Data for the task
####################

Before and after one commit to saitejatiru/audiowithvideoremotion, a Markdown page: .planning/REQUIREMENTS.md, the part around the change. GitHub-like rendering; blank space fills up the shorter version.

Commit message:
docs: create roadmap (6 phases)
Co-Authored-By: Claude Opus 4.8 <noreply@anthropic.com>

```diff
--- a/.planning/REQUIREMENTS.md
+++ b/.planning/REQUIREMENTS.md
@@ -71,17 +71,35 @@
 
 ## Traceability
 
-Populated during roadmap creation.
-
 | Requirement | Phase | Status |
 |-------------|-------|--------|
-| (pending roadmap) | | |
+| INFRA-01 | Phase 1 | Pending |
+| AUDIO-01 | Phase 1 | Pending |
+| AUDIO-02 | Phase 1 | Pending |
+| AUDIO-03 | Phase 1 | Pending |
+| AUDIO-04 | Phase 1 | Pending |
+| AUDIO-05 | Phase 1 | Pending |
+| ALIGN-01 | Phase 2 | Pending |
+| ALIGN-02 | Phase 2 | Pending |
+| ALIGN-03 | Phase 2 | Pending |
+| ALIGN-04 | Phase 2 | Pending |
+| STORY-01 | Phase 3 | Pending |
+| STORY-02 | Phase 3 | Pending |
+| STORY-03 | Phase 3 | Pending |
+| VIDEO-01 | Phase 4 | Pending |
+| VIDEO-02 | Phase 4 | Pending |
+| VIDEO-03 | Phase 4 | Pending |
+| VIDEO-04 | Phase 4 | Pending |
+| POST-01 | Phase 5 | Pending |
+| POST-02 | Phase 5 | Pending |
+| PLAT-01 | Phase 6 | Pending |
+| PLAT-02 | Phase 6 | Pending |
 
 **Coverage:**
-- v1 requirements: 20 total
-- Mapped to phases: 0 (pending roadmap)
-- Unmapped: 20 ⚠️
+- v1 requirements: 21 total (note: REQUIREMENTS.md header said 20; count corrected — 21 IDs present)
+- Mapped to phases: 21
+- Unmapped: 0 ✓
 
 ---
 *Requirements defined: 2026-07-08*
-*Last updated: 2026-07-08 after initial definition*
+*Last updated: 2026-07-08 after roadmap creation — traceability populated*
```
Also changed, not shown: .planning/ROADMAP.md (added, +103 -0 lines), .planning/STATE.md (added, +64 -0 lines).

####################

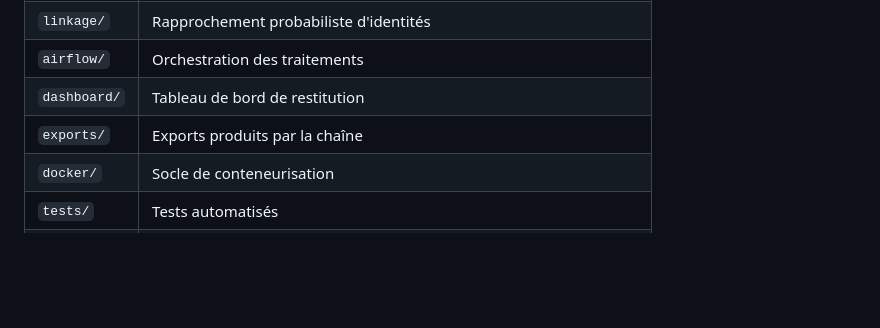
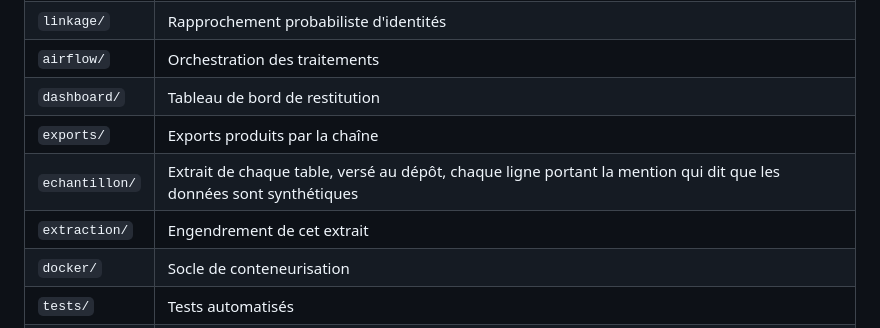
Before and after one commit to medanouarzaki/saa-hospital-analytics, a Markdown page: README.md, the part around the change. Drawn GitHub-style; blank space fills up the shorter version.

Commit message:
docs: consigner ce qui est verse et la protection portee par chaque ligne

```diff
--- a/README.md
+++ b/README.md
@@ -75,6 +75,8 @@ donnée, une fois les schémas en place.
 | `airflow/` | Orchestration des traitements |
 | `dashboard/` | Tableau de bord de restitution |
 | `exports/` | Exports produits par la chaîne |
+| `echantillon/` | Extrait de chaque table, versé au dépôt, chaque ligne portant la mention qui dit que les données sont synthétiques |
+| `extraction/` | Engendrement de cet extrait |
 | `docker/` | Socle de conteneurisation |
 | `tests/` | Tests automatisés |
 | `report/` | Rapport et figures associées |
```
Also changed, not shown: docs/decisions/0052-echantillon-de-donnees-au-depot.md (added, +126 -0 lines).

####################

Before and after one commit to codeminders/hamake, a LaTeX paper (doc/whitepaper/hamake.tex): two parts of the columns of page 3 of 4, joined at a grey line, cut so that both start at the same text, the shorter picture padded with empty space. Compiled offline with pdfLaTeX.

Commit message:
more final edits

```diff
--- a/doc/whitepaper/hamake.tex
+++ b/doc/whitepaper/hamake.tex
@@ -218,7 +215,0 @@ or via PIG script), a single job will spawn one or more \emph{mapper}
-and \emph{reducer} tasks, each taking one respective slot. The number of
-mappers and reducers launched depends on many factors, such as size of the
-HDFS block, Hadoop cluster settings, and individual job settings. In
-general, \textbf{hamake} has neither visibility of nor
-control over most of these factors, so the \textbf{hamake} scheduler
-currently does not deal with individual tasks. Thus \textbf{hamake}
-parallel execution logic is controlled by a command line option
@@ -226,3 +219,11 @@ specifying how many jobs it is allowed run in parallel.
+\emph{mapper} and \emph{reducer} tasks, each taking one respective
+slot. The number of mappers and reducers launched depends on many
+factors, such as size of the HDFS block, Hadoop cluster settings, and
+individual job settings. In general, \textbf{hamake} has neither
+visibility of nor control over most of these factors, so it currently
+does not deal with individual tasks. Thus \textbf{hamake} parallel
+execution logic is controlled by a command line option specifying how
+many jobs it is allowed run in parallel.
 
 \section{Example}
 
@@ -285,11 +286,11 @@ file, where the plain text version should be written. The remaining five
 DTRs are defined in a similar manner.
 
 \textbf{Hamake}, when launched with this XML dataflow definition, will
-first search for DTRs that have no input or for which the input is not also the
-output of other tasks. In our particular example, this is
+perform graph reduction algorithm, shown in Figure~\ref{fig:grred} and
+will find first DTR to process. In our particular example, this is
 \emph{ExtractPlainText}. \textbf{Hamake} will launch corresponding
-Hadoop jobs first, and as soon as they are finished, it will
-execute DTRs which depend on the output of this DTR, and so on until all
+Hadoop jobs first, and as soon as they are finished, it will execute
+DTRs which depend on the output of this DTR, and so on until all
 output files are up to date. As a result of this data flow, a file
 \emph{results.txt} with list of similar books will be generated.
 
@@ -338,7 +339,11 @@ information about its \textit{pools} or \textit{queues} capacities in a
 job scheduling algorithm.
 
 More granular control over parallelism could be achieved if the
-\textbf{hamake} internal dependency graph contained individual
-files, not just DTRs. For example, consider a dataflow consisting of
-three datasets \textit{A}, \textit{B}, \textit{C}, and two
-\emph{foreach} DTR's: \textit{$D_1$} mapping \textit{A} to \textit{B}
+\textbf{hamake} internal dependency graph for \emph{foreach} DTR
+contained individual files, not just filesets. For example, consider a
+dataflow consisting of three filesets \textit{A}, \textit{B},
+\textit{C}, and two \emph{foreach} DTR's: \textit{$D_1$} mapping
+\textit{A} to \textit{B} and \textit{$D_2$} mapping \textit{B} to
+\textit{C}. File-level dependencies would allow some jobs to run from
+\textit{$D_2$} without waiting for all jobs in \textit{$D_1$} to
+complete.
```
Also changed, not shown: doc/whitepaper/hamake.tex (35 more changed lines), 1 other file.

####################

For every line of the material above that contains the word "Markdown", show the line.

Before and after one commit to saitejatiru/audiowithvideoremotion, a Markdown page: .planning/REQUIREMENTS.md, the part around the change. GitHub-like rendering; blank space fills up the shorter version.
Before and after one commit to medanouarzaki/saa-hospital-analytics, a Markdown page: README.md, the part around the change. Drawn GitHub-style; blank space fills up the shorter version.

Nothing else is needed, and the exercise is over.